Today, the prolific writer explains that he’s become an old pro at managing a meat-restricted diet, with the help of his wife, Renée, who also developed the disease, known as alpha-gal syndrome, from a tick bite.
“With time, you can adjust to anything,” says Grisham. “After so many years of eating a lot of fish and fowl, not to mention vegetables and pastas, we hardly think about the allergy.”
With so many healthy alternatives to beef and pork, “I haven’t missed a meal!” Or so the author says. One can’t help noticing the relish with which Grisham describes his occasional red meat cravings, and the stoic way he pushes past temptation.
“There are moments when I’d love some bacon, ham, ribs, a steak, and a big fat cheeseburger,” he says. “But those moments pass and we order or cook something else delicious.”
Life in a Tick Hot Zone
The Grishams are long-time residents of the countryside near Charlottesville, Virginia, a beautiful and historic city – that also happens to be a favorite habitat of the Lone Star tick. Anyone who spends time outdoors there is susceptible to the tick’s bite. Alpha-gal allergy was even discovered by University of Virginia allergist-immunologist Thomas Platts-Mills, who developed his own case of the disease after hiking in 2007.
While Grisham hasn’t had a serious reaction in years, he certainly can vividly recall what one felt like. “My last reaction was in Paris about seven years ago after eating rabbit for dinner.” He notes: “It was pretty ugly.”
For Grisham, there’s no mystery to dealing with the vexing alpha-gal allergy.
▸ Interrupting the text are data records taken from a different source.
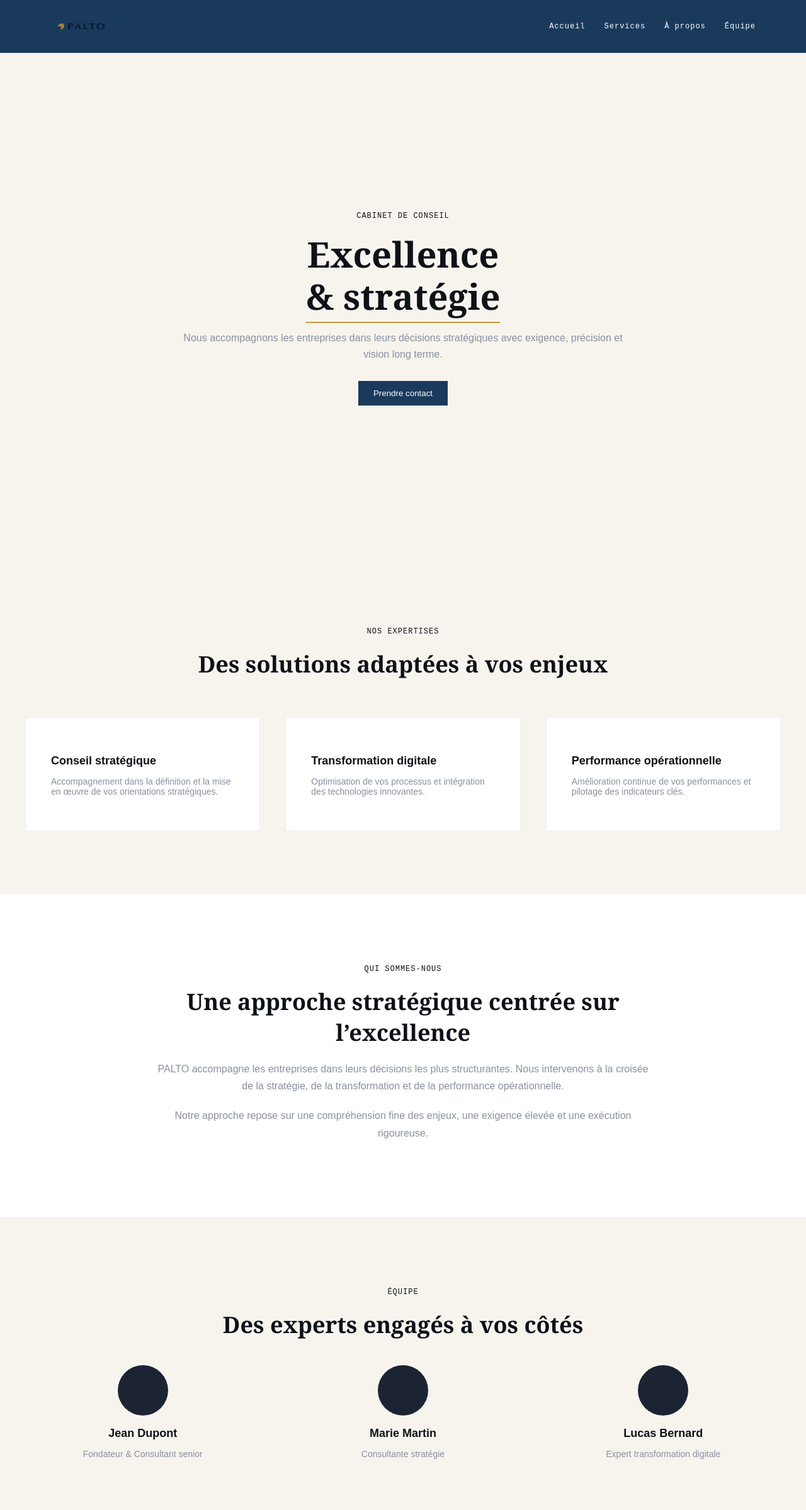
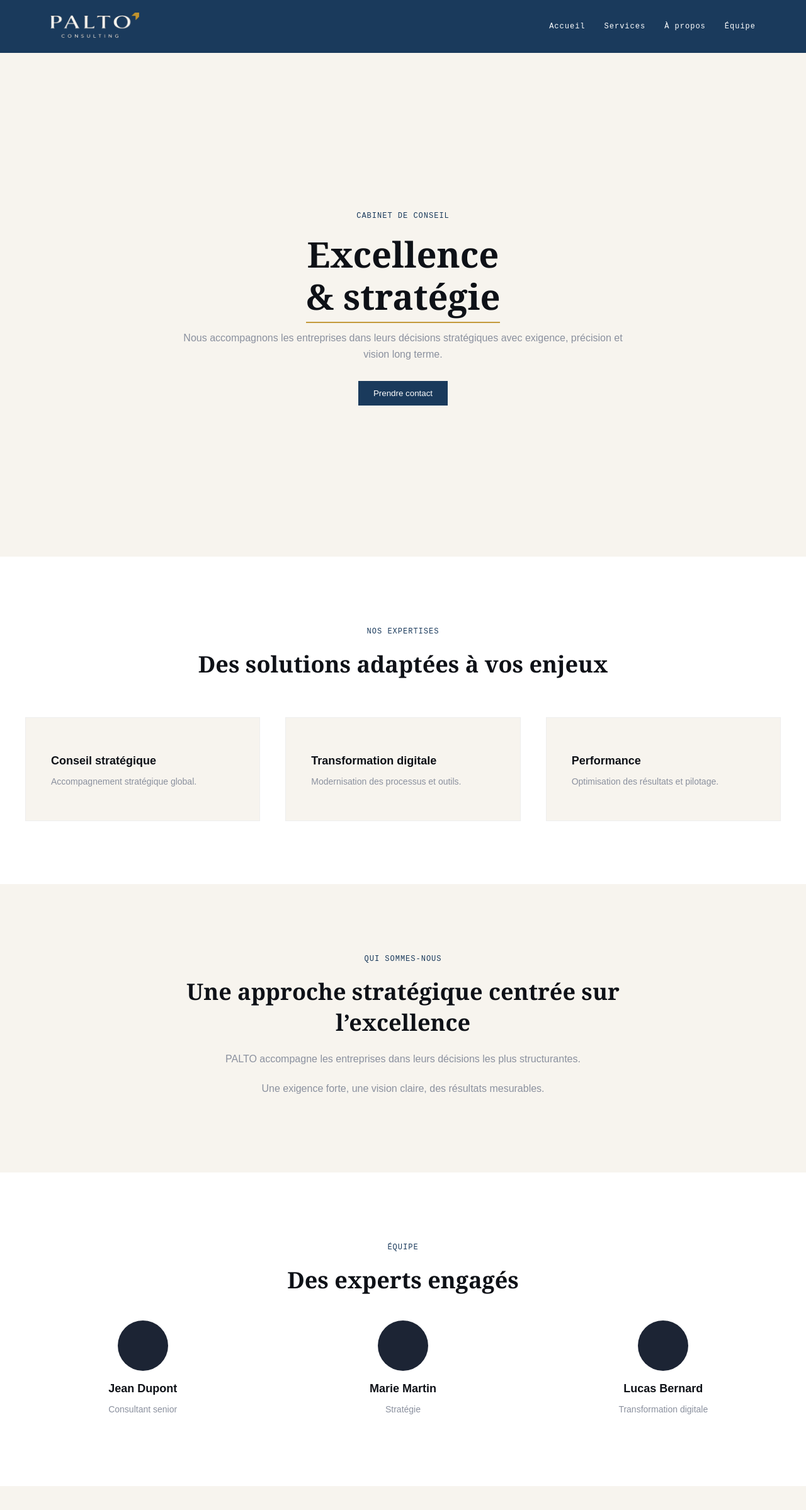
Before and after one commit to jlacroze/palto, a React (Vite) app: page / in a window 1280 px wide. Shown: the top 2398 px of the page at 63% size. After the commit the page ends 2360 px from the top, so only its background shows below. Built offline with nearby package versions, Linux system fonts and the light colour scheme.

Commit message:
add animation

```diff
--- a/src/components/Navbar/Navbar.jsx
+++ b/src/components/Navbar/Navbar.jsx
@@ -1,6 +1,6 @@
 import { useState, useEffect } from "react";
 import styles from "./Navbar.module.css";
-import logo from "../../assets/logo.png";
+import logoWhite from "../../assets/logo_white.png";
 
 export default function Navbar() {
   const [isOpen, setIsOpen] = useState(false);
@@ -34,7 +34,7 @@ export default function Navbar() {
     <nav className={`${styles.navbar} ${scrolled ? styles.scrolled : ""}`}>
       <div className={styles.inner}>
         <a href="#home" onClick={closeMenu}>
-          <img src={logo} alt="PALTO" className={styles.logo} />
+          <img src={logoWhite} alt="PALTO" className={styles.logo} />
         </a>
 
         {/* Desktop */}
--- /dev/null
+++ b/src/hooks/useReveal.js
@@ -0,0 +1,23 @@
+import { useEffect, useRef, useState } from "react";
+
+export default function useReveal() {
+  const ref = useRef(null);
+  const [isVisible, setIsVisible] = useState(false);
+
+  useEffect(() => {
+    const observer = new IntersectionObserver(
+      ([entry]) => {
+        if (entry.isIntersecting) {
+          setIsVisible(true);
+        }
+      },
+      { threshold: 0.2 }
+    );
+
+    if (ref.current) observer.observe(ref.current);
+
+    return () => observer.disconnect();
+  }, []);
+
+  return [ref, isVisible];
+}
--- a/src/sections/About/About.jsx
+++ b/src/sections/About/About.jsx
@@ -1,8 +1,17 @@
 import styles from "./About.module.css";
+import useReveal from "../../hooks/useReveal";
 
 export default function About() {
+  const [ref, visible] = useReveal();
+
   return (
-    <section id="about" className={styles.about}>
+    <section
+      id="about"
+      ref={ref}
+      className={`${styles.about} ${
+        visible ? "reveal-visible" : "reveal"
+      }`}
+    >
       <div className={styles.inner}>
         <p className="label">Qui sommes-nous</p>
 
@@ -10,13 +19,11 @@ export default function About() {
 
         <p className={styles.text}>
           PALTO accompagne les entreprises dans leurs décisions les plus
-          structurantes. Nous intervenons à la croisée de la stratégie,
-          de la transformation et de la performance opérationnelle.
+          structurantes.
         </p>
 
         <p className={styles.text}>
-          Notre approche repose sur une compréhension fine des enjeux,
-          une exigence élevée et une exécution rigoureuse.
+          Une exigence forte, une vision claire, des résultats mesurables.
         </p>
       </div>
     </section>
--- a/src/sections/About/About.module.css
+++ b/src/sections/About/About.module.css
@@ -1,6 +1,6 @@
 .about {
   padding: 60px 20px;
-  background-color: white;
+  background-color: var(--color-cream); /* 🔥 changé */
   display: flex;
   justify-content: center;
 }
--- a/src/sections/Hero/Hero.jsx
+++ b/src/sections/Hero/Hero.jsx
@@ -1,26 +1,31 @@
 import styles from "./Hero.module.css";
+import useReveal from "../../hooks/useReveal";
 
 export default function Hero() {
+  const [ref, visible] = useReveal();
+
   return (
-    <section id="home" className={styles.hero}>
+    <section
+      id="home"
+      ref={ref}
+      className={`${styles.hero} ${
+        visible ? "reveal-visible" : "reveal"
+      }`}
+    >
       <div className={styles.content}>
-        <p className={`${styles.fadeUp} ${styles.delay1} label`}>
-          Cabinet de conseil
-        </p>
+        <p className="label">Cabinet de conseil</p>
 
-        <h1 className={`${styles.fadeUp} ${styles.delay2}`}>
+        <h1>
           Excellence<br />
           <span className={styles.highlight}>& stratégie</span>
         </h1>
 
-        <p className={`${styles.fadeUp} ${styles.delay3} ${styles.subtitle}`}>
+        <p className={styles.subtitle}>
           Nous accompagnons les entreprises dans leurs décisions stratégiques
           avec exigence, précision et vision long terme.
         </p>
 
-        <button className={`${styles.fadeUp} ${styles.delay4} button-primary`}>
-          Prendre contact
-        </button>
+        <button className="button-primary">Prendre contact</button>
       </div>
     </section>
   );
--- a/src/sections/Services/Services.jsx
+++ b/src/sections/Services/Services.jsx
@@ -1,8 +1,17 @@
 import styles from "./Services.module.css";
+import useReveal from "../../hooks/useReveal";
 
 export default function Services() {
+  const [ref, visible] = useReveal();
+
   return (
-    <section id="services" className={styles.services}>
+    <section
+      id="services"
+      ref={ref}
+      className={`${styles.services} ${
+        visible ? "reveal-visible" : "reveal"
+      }`}
+    >
       <div className={styles.inner}>
         <p className="label">Nos expertises</p>
 
@@ -11,26 +20,17 @@ export default function Services() {
         <div className={styles.grid}>
           <div className={styles.card}>
             <h3>Conseil stratégique</h3>
-            <p>
-              Accompagnement dans la définition et la mise en œuvre de vos
-              orientations stratégiques.
-            </p>
+            <p>Accompagnement stratégique global.</p>
           </div>
 
           <div className={styles.card}>
             <h3>Transformation digitale</h3>
-            <p>
-              Optimisation de vos processus et intégration des technologies
-              innovantes.
-            </p>
+            <p>Modernisation des processus et outils.</p>
           </div>
 
           <div className={styles.card}>
-            <h3>Performance opérationnelle</h3>
-            <p>
-              Amélioration continue de vos performances et pilotage des
-              indicateurs clés.
-            </p>
+            <h3>Performance</h3>
+            <p>Optimisation des résultats et pilotage.</p>
           </div>
         </div>
       </div>
--- a/src/sections/Services/Services.module.css
+++ b/src/sections/Services/Services.module.css
@@ -1,5 +1,5 @@
 .services {
-  background-color: var(--color-cream);
+  background-color: white; /* 🔥 changé */
   padding: 60px 20px;
   display: flex;
   justify-content: center;
@@ -22,7 +22,7 @@
 }
 
 .card {
-  background-color: white;
+  background-color: var(--color-cream); /* léger contraste */
   padding: 25px;
   text-align: left;
   border: 1px solid #eee;
@@ -38,7 +38,7 @@
   color: var(--color-silver);
 }
 
-/* ===== DESKTOP ===== */
+/* desktop */
 @media (min-width: 768px) {
   .services {
     padding: 100px 40px;
--- a/src/sections/Team/Team.jsx
+++ b/src/sections/Team/Team.jsx
@@ -1,30 +1,39 @@
 import styles from "./Team.module.css";
+import useReveal from "../../hooks/useReveal";
 
 export default function Team() {
+  const [ref, visible] = useReveal();
+
   return (
-    <section id="team" className={styles.team}>
+    <section
+      id="team"
+      ref={ref}
+      className={`${styles.team} ${
+        visible ? "reveal-visible" : "reveal"
+      }`}
+    >
       <div className={styles.inner}>
         <p className="label">Équipe</p>
 
-        <h2>Des experts engagés à vos côtés</h2>
+        <h2>Des experts engagés</h2>
 
         <div className={styles.grid}>
           <div className={styles.card}>
             <div className={styles.avatar}></div>
             <h3>Jean Dupont</h3>
-            <p>Fondateur & Consultant senior</p>
+            <p>Consultant senior</p>
           </div>
 
           <div className={styles.card}>
             <div className={styles.avatar}></div>
             <h3>Marie Martin</h3>
-            <p>Consultante stratégie</p>
+            <p>Stratégie</p>
           </div>
 
           <div className={styles.card}>
             <div className={styles.avatar}></div>
             <h3>Lucas Bernard</h3>
-            <p>Expert transformation digitale</p>
+            <p>Transformation digitale</p>
           </div>
         </div>
       </div>
--- a/src/sections/Team/Team.module.css
+++ b/src/sections/Team/Team.module.css
@@ -1,5 +1,5 @@
 .team {
-  background-color: var(--color-cream);
+  background-color: white; /* 🔥 changé */
   padding: 60px 20px;
   display: flex;
   justify-content: center;
--- a/src/styles/globals.css
+++ b/src/styles/globals.css
@@ -1,43 +1,76 @@
 @import "./variables.css";
+
+/* ===== RESET ===== */
+
 *,
 *::before,
 *::after {
   box-sizing: border-box;
 }
+
 body {
   margin: 0;
   font-family: Arial, sans-serif;
   background-color: var(--color-cream);
   color: var(--color-ink);
 }
+
+img {
+  max-width: 100%;
+  height: auto;
+}
+
+/* ===== SCROLL ===== */
+
 html {
   scroll-behavior: smooth;
 }
-/* TITRES */
-h1, h2 {
+
+section {
+  scroll-margin-top: 80px;
+}
+
+/* ===== TYPO ===== */
+
+h1,
+h2 {
   font-family: "Georgia", serif;
 }
 
-/* LABELS */
 .label {
   font-family: "Courier New", monospace;
   text-transform: uppercase;
   font-size: 12px;
   letter-spacing: 1px;
+  color: var(--color-cobalt);
 }
 
-/* CTA */
+/* ===== BUTTON ===== */
+
 .button-primary {
   background-color: var(--color-cobalt);
   color: white;
   padding: 12px 24px;
   border: none;
   cursor: pointer;
+  transition: opacity 0.3s ease;
 }
-img {
-  max-width: 100%;
-  height: auto;
+
+.button-primary:hover {
+  opacity: 0.85;
 }
-section {
-  scroll-margin-top: 80px;
+
+/* ===== ANIMATIONS SCROLL ===== */
+
+/* état initial */
+.reveal {
+  opacity: 0;
+  transform: translateY(30px);
 }
+
+/* état visible */
+.reveal-visible {
+  opacity: 1;
+  transform: translateY(0);
+  transition: opacity 0.8s ease, transform 0.8s ease;
+}
```
Also changed, not shown: src/assets/logo_white.png (added).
Practice avoidance and stay positive.
“If the wrong tick finds you, don’t despair,” he advises. “Life goes on with a lot of great foods available.”
This is a sidebar to Allergic Living’s feature article: Red Meat Allergy: How One Tick Bite Can Upend Your Diet and Your Life